Already, the Ministry of Manpower, GovTech and the Infocomm Media Development Authority are signed on from the government, while companies such as American Express, Mastercard and Tokopedia are also participating.
After a one-day workshop with Google Cloud engineers, the goal is to create a prototype and turn it into a “minimum viable product” that can be eventually scaled up for the organisations.
AI can be used to create better chatbots to serve citizens and customers, as well as for smarter note-taking to free up school counsellors to spend time with students, for example.
Singapore has looked to build up AI capabilities to bolster its economy as well as improve quality of life for citizens, even as questions are being raised about the nascent field’s ethical use and potential impact.

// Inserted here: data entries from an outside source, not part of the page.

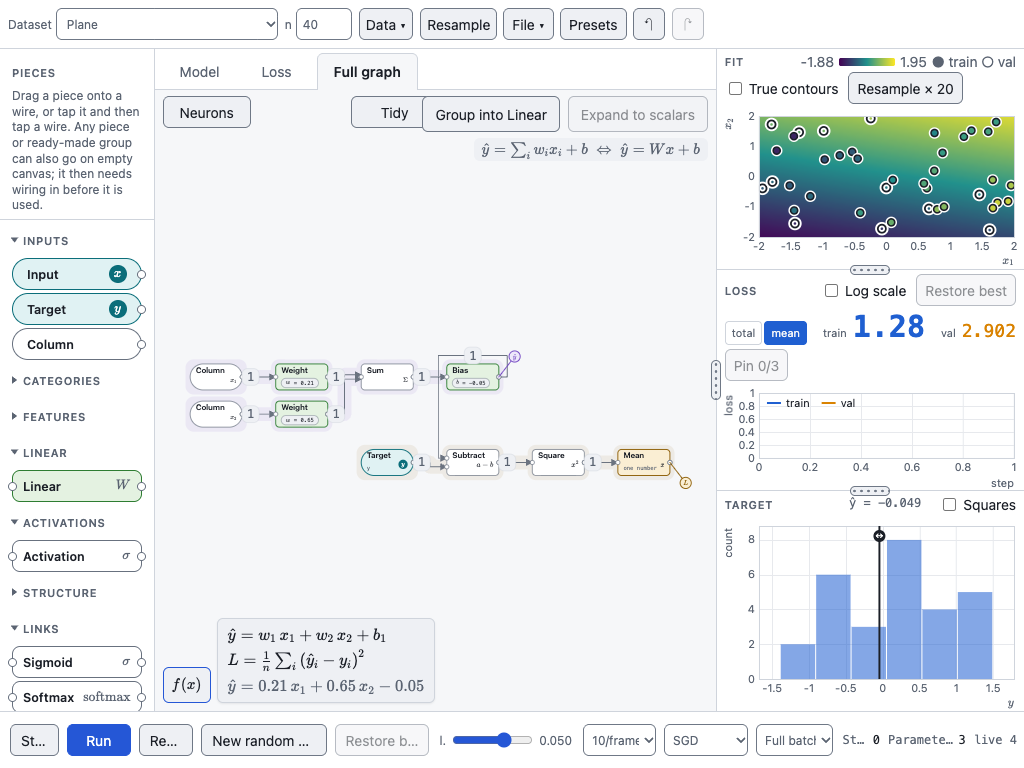
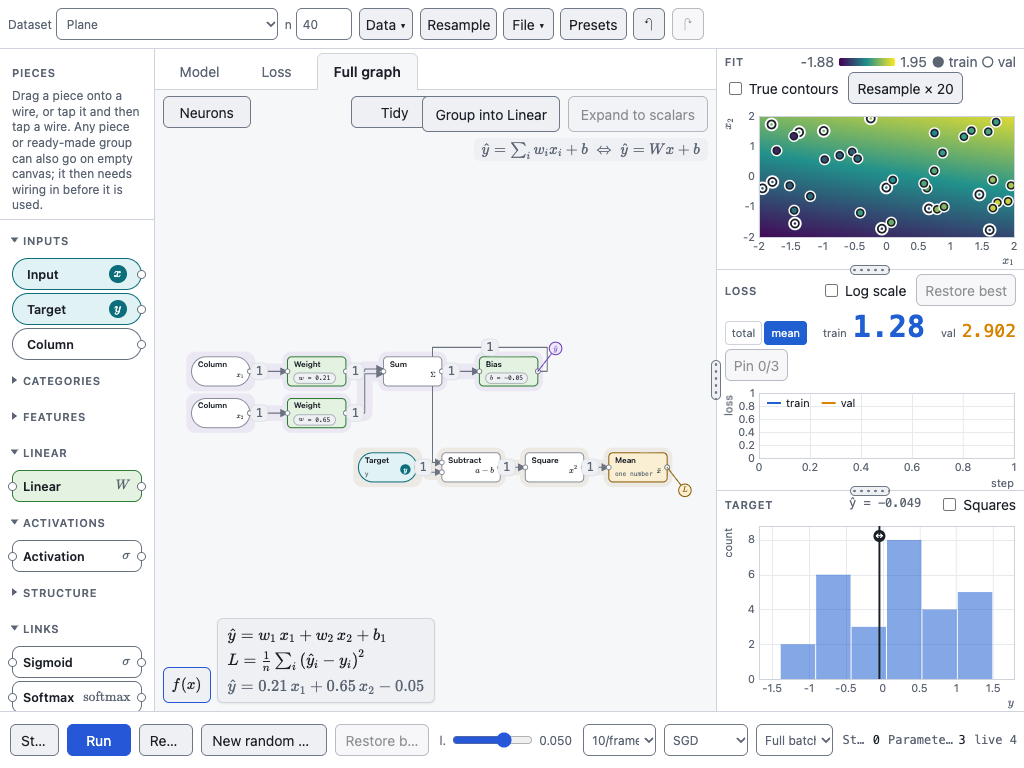
tinker-g3w: retune scalar preset loss row for Weight boxes; screenshots

Changed region(s): [[0.1875, 0.4375, 0.5625, 0.5625], [0.3438, 0.5625, 0.6875, 0.6562]]

diff --git a/CONTRACTS.md b/CONTRACTS.md
@@ -685,7 +685,7 @@ A file with `title`, `prompt`, `instructions`, `locked` or `show` is a Preset. S
 
 Saved params whose shapes do not match the graph are dropped with a notice, not an error. Bundled presets live in `web/src/presets/*.json` (`linear`, `logistic`, `sine`, `xor`, `skip`, `softmax`, `scalar`, `mlp`, `iris`, `intercept-prob`, `intercept-mean`, `lecture1-stage0` to `lecture1-stage5`; a preset that names a real set loads the set's rows first, see section 6); `?preset=<name>` loads a bundled preset on start, and a preset file can also be opened through Load.
 
-Default start (tinker-9io.8): `initialGraph()` (web `state/graphSlice.ts`) is the bundled `scalar` preset (`presets/scalar.json`): Columns `x1`, `x2` -> Weights `w1`, `w2` (boxes) -> `sum` -> `bias` (ŷ) -> squared-error group `diff`/`err`/`loss` (L) on the `plane` dataset. Its loss row is placed by hand with `positions` (a second row under the Sum and Bias) so the whole drawing fits at names >= 8 px on the narrowest s10 viewport (1024x768 touch); keep it that way when editing the preset. The former default is the bundled `mlp` preset (small ReLU network on `sine`). Saved params whose shapes do not match the graph are dropped with a notice, not an error. Bundled presets live in `web/src/presets/*.json`; `?preset=<name>` loads a bundled preset on start, and a preset file can also be opened through Load.
+Default start (tinker-9io.8): `initialGraph()` (web `state/graphSlice.ts`) is the bundled `scalar` preset (`presets/scalar.json`): Columns `x1`, `x2` -> Weights `w1`, `w2` (boxes) -> `sum` -> `bias` (ŷ) -> squared-error group `diff`/`err`/`loss` (L) on the `plane` dataset. Its loss row is placed by hand with `positions` (a second row from under the Sum to under the Bias, at a 160-unit pitch) so the whole drawing fits at names >= 8 px on the narrowest s10 viewport (1024x768 touch); keep it that way when editing the preset. The former default is the bundled `mlp` preset (small ReLU network on `sine`). Saved params whose shapes do not match the graph are dropped with a notice, not an error. Bundled presets live in `web/src/presets/*.json`; `?preset=<name>` loads a bundled preset on start, and a preset file can also be opened through Load.
 
 **Authoring `params` by hand.** `params` maps node id to its tensors: `{ "lin1": { "W": [...], "b": [...] } }` (W row-major [in, out]). A Weight (`scalew`) or a Bias (`bias`) also takes a plain number, which `parseFile` turns into the list form (`"w1": 0.5` is `{ "W": [0.5] }`, `"b": 0` is `{ "b": [0] }`); Save keeps writing the list form. `parseFile` fails with one sentence for a number on an unknown node, on a piece other than Weight or Bias, or a non-finite number. List-form entries that do not fit the graph are still dropped with a notice. Example (every learner starts at w1 = 0, w2 = 0, b = 0.5; Reset returns there):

Despite having more than 4,000 researchers publishing on AI today, Singapore still has to a way to go to translate that into widespread use across industries, said Minister for Communications and Information, Josephine Teo.
This is important to help iron out kinks such as data or security issues, thus unlocking AI’s potential for Singapore, she pointed out at the launch yesterday.
The latest collaboration is the result of an earlier agreement between the Singapore government and Google Cloud to boost AI capabilities in the country in May.
While government agencies are able to use cloud services in the Government on Commercial Cloud (GCC) that feature offerings from Amazon Web Services, Google Cloud and Microsoft Azure, only Google has been approved to provide AI-based cloud offerings to public agencies through the new Artificial Intelligence Government Cloud Cluster (AGCC) launched in May.
This gives government agencies the full stack of Google Cloud’s AI tools should they wish to build AI apps for their use. They can use their existing databases for training without exposing data to the outside world.
Already, some public agencies have been using the latest generative AI tools trained on large language models (LLMs) to boost engagement and improve responses in their services to citizens as well as staff.
On the public service intranet, for example, chatbots help staff to get answers to common questions, such as the procedures for taking leave.
Meanwhile, Vica, the public-facing chatbot being rolled out across government agency websites, promises to be more natural in its replies than previous chatbots. Plus, it takes only two to three hours to train, down from the 30 to 40 hours previously.
For now, GovTech, which designs this Vica chat assistant, still relies on pre-approved responses from each agency so there are no chances of getting a hallucinatory reply from a generative AI.
In other words, the answers are prepared but the questions are being analysed by the AI to give the right replies.
So far, the new chatbot answers up about 90 per cent of relevant questions, GovTech executives told reporters at a demo at Google Cloud yesterday.